Attapady: With six deaths per 1000 births, Kerala is known to have the lowest mortality rate in India. But the hilly Attapady region in the state seems to have come across as an exception due to a mortality rate of 33 deaths per 1000 births, with seven infant deaths out of 210 births coming between January and May this year.
While the spike in infant deaths is alarming, the worst affected by it are tribals living in 192 hamlets in the region. They are blaming growing banana plantations in the area for infant deaths or congenital diseases and physical deformities found in most children born to Adivasi couples.
They allege that use of prohibited pesticides in banana and areca nut plantations is leading to contamination of soil and water in the area causing miscarriages and infant deaths. Attapady’s Nodal Tribal Health Officer has also demanded a thorough investigation into use of pesticides causing birth defects and infant deaths.
While an environmental advocacy group Thanal has discovered use of monocrotophos, known to be highly toxic, in plantations, tribals say that they are at risk due to water contamination due to the absence of a water treatment facility in Attapady.

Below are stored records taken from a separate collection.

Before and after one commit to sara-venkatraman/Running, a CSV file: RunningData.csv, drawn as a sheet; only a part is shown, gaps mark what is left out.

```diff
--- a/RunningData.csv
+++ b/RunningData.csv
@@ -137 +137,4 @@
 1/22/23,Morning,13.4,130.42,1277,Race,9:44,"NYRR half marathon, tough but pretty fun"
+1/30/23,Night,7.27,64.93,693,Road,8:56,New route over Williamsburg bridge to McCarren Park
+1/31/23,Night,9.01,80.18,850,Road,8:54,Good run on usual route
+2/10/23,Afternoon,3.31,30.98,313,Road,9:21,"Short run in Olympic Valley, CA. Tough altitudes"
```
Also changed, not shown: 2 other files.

Banana farmers in the region moved up the hills as cultivable land near the banks of the Bhavani River became scarce. They used pesticides and fertilizers for more yield, and tribals told a leading news portal that these chemicals seeped into land with time and have led to poisoning of local water resources.
Locals complain of several children being taken to hospitals for nausea, headache and fever, they say the water is contaminated since most plantations are on the slope of the river from where adivasis get drinking water. Earlier a study had tied infant deaths to malnutrition.

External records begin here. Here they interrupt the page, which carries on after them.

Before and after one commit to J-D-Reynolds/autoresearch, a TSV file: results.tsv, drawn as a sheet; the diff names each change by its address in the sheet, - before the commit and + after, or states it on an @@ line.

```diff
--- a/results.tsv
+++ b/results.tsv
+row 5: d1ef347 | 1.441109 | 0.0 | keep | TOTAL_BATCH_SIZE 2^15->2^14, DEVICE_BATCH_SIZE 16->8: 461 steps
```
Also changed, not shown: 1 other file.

Thanal found that pesticides used to control mites and locusts contain toxic monocrotophos and phorates which are banned in Kerala since 2011 and are chemicals found in cooking oil at a school in Bihar’s Chhapra where 23 children died after eating mid day meals in 2013.
Activists demanding restrictions on use of fertilisers said that if this trend continues survival for the original residents of the region, the Adivasis, will become next to impossible.